Activity: Write down each of the records again, exactly and in full.

Excerpted records:
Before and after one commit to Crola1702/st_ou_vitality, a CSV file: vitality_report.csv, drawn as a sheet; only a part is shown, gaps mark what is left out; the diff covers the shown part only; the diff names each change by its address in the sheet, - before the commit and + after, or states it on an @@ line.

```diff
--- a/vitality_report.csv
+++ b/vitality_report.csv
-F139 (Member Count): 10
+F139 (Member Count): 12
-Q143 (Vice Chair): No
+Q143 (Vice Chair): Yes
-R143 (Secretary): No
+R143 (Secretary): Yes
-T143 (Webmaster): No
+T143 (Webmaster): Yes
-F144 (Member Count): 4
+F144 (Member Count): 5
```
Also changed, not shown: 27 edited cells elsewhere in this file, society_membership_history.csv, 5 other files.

Solved exercise:
Before and after one commit to Crola1702/st_ou_vitality, a CSV file: vitality_report.csv, drawn as a sheet; only a part is shown, gaps mark what is left out; the diff covers the shown part only; the diff names each change by its address in the sheet, - before the commit and + after, or states it on an @@ line.

```diff
--- a/vitality_report.csv
+++ b/vitality_report.csv
-F139 (Member Count): 10
+F139 (Member Count): 12
-Q143 (Vice Chair): No
+Q143 (Vice Chair): Yes
-R143 (Secretary): No
+R143 (Secretary): Yes
-T143 (Webmaster): No
+T143 (Webmaster): Yes
-F144 (Member Count): 4
+F144 (Member Count): 5
```
Also changed, not shown: 27 edited cells elsewhere in this file, society_membership_history.csv, 5 other files.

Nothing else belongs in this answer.